Secure land rights also help indigenous women to continue their vital role in climate change adaptation and mitigation. Indigenous women are the main transmitters of indigenous cultural values and worldviews. Many use traditional knowledge passed down through the generations to steward the world’s remaining forests. Deforestation rates are dramatically lower in forests managed by indigenous people and local communities, and in many parts of the world, such as south-east Asia, it is women who are primarily responsible for sustainable resource management.

Unfortunately, international initiatives and national strategies aimed at mitigating climate change can also be a threat to indigenous women; some have been kicked off their land in the name of conservation or renewable energy projects. For mitigation and adaption strategies to succeed, indigenous women must be made part of the decision-making process and their conservation successes must be recognised and supported. Secure land rights will also help prevent strategies such as REDD+ from becoming yet another reason to dispossess women of their customary lands.

Recognising an entire community’s right to its ancestral territories is more effective than recognising land rights for individuals, as the latter makes it easier for predatory industries and governments to steal land piece by piece. But communities can be discriminatory as well. It is important that laws recognising community tenure ensure women’s rights. “Custom” does not grant immunity to those who marginalise and abuse women.

We have come a long way since we stood up to the Filipino government, but our voices are still too often ignored, even within our communities.
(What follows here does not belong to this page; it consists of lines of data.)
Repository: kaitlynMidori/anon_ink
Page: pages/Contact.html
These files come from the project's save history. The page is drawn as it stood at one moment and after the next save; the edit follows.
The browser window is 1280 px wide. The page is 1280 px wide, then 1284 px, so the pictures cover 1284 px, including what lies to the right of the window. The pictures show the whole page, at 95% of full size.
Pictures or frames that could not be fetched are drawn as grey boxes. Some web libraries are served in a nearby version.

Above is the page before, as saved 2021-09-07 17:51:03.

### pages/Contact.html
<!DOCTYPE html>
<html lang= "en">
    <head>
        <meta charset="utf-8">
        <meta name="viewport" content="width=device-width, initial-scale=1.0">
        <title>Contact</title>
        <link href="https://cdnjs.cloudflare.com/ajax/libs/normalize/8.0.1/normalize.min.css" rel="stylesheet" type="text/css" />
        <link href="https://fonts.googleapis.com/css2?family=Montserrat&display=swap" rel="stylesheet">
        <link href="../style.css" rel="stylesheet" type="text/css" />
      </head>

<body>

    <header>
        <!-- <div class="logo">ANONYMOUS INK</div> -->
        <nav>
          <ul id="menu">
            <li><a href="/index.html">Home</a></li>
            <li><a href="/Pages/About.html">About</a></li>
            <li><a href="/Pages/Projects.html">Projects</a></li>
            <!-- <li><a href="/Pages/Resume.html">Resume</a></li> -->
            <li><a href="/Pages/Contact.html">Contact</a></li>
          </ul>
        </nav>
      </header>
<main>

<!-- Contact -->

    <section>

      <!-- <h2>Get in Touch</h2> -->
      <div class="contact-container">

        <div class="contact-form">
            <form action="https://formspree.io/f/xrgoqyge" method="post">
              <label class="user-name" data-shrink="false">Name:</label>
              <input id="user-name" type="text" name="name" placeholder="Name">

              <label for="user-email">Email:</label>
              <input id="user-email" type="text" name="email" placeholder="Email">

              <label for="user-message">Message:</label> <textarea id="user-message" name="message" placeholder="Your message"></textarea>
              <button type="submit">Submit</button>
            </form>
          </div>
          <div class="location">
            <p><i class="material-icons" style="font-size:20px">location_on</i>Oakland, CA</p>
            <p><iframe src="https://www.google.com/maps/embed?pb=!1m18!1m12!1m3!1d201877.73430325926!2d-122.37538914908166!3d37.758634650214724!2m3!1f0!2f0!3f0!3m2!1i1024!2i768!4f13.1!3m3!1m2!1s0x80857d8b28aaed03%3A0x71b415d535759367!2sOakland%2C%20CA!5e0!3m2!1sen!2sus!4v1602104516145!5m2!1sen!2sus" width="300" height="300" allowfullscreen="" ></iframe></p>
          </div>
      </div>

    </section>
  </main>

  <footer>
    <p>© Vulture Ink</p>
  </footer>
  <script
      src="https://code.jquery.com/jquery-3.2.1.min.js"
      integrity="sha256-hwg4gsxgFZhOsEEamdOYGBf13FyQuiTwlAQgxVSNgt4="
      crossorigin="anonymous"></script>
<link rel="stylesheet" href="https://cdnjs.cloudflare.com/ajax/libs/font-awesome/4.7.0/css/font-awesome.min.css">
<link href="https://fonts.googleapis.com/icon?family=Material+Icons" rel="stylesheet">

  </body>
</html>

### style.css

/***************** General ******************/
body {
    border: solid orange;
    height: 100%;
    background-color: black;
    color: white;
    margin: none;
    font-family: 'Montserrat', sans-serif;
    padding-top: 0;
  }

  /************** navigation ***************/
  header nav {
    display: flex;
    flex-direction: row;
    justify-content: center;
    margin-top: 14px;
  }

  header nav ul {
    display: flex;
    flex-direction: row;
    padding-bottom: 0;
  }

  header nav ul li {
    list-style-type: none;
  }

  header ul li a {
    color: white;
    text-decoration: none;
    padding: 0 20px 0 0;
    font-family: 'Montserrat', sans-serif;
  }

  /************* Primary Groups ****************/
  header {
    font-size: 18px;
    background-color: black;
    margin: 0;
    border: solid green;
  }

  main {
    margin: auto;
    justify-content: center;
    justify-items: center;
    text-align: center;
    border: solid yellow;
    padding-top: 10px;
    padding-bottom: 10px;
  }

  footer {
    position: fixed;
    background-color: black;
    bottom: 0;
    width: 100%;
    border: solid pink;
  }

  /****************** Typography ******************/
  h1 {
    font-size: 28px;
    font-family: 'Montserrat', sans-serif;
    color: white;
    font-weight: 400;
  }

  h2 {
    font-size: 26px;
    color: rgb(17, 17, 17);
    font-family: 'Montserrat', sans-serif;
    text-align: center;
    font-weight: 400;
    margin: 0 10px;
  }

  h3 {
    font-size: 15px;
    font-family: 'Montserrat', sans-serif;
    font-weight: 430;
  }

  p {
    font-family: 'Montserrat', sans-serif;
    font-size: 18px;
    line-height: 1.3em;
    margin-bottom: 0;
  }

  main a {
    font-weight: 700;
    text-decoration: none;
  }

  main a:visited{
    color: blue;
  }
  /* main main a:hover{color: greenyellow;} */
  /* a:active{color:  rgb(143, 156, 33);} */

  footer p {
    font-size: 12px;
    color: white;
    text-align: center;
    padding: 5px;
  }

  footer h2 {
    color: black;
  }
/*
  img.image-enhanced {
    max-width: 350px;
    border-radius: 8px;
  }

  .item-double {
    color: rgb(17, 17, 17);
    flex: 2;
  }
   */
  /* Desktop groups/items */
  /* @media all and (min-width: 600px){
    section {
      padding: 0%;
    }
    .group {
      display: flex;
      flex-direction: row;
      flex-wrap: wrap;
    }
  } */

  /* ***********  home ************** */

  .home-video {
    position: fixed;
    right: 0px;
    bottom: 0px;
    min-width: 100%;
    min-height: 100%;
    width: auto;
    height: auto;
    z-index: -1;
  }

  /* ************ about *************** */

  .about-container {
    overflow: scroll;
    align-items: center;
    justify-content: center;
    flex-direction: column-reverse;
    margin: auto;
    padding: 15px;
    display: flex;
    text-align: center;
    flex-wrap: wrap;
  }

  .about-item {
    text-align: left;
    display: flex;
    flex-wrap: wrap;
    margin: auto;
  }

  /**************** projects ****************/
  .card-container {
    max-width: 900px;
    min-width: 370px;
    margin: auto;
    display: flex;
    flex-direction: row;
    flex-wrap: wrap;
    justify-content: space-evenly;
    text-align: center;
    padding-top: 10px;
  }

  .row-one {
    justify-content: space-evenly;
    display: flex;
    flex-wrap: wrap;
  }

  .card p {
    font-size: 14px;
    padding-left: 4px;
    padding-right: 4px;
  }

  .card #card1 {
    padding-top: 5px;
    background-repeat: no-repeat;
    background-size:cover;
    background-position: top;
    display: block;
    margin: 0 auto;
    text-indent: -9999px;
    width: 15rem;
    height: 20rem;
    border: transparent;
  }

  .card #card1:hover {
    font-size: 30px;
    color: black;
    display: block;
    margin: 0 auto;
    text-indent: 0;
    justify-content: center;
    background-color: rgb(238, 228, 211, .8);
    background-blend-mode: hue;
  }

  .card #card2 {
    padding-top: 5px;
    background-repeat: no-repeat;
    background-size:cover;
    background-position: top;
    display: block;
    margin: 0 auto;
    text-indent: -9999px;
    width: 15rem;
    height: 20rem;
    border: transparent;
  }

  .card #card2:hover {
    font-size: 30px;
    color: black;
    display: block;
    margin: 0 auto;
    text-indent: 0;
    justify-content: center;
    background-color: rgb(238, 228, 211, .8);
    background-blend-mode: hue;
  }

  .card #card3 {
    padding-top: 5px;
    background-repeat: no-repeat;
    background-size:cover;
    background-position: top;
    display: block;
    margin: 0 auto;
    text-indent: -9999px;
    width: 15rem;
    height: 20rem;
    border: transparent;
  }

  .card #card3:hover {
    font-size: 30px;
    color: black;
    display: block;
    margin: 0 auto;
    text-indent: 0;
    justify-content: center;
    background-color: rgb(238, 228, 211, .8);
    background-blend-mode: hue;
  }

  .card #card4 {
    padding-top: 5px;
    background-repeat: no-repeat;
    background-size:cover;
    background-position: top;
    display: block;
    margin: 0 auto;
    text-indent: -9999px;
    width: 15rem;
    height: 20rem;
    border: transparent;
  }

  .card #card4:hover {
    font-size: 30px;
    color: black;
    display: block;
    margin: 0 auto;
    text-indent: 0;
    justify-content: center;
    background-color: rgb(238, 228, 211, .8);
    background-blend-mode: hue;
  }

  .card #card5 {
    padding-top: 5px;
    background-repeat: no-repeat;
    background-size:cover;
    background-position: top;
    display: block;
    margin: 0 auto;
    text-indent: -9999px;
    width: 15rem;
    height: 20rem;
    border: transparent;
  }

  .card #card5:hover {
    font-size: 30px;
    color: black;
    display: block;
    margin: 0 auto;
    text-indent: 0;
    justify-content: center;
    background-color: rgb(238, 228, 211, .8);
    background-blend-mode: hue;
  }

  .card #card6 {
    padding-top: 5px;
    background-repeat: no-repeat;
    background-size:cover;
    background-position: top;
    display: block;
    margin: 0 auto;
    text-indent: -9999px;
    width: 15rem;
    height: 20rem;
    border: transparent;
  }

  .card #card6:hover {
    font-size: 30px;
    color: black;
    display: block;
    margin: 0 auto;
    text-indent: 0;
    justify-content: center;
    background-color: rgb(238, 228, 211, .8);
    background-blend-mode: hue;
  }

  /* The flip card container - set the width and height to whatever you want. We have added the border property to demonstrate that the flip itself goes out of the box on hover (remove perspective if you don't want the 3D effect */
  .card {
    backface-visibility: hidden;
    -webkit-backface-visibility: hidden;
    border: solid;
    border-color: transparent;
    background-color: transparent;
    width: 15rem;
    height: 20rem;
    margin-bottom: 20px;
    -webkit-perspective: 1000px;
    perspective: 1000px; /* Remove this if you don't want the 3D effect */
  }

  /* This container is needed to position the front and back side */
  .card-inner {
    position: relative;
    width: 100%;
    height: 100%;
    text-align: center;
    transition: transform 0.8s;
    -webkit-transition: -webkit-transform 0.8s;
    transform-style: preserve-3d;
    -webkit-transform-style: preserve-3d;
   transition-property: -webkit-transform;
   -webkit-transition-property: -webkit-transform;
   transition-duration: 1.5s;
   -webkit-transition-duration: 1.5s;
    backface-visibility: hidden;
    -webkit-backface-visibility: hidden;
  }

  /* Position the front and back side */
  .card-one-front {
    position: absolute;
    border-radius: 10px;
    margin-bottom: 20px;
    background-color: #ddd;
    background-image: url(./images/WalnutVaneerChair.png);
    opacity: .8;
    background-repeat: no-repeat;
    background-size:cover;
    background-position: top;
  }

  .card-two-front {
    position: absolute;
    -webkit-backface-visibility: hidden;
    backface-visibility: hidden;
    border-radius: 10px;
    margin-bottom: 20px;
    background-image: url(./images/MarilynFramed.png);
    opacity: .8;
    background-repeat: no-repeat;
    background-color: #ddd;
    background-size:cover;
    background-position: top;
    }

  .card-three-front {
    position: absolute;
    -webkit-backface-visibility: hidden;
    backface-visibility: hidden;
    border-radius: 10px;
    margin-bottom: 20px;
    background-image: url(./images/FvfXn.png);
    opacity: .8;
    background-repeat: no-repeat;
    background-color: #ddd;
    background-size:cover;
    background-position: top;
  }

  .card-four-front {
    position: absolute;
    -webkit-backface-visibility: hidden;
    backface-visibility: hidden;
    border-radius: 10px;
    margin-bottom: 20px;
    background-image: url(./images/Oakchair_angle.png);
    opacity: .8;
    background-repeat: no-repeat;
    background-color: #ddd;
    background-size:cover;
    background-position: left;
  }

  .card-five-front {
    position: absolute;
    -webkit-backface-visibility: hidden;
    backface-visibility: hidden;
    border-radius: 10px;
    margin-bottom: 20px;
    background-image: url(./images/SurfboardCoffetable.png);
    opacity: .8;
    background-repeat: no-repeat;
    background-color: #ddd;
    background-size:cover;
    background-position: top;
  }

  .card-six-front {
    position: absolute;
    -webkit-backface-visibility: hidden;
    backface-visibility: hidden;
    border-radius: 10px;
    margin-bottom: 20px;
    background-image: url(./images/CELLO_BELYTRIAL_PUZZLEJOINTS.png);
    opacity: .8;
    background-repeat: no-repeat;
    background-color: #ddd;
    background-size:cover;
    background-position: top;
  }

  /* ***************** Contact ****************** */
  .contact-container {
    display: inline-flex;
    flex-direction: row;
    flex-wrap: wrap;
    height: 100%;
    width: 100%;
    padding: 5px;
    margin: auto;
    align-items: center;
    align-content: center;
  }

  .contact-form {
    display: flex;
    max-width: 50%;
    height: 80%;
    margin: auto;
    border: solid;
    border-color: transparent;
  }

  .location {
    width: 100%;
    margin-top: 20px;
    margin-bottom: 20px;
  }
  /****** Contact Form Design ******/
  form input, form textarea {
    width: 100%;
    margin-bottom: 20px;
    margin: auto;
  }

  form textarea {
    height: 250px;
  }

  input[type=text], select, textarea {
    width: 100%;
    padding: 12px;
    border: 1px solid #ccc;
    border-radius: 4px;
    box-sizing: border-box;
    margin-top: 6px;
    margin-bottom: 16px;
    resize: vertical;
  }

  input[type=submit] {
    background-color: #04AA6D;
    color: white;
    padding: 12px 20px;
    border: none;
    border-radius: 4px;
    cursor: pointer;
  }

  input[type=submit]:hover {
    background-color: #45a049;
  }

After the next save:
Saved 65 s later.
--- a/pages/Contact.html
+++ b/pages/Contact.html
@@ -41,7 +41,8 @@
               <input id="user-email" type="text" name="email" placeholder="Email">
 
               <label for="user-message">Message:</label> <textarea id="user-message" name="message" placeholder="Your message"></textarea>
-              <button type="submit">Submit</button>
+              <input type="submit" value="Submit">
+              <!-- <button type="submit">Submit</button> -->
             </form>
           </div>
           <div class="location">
Governments, corporate actors, and international organisations must recognise our role in the fight for global land rights, and the contributions we make to preserve the world’s precious resources.

  • Victoria Tauli-Corpuz is the UN special rapporteur on the rights of indigenous peoples. She is a member of the Kankanaey Igorot people from the Cordillera region of the northern Philippines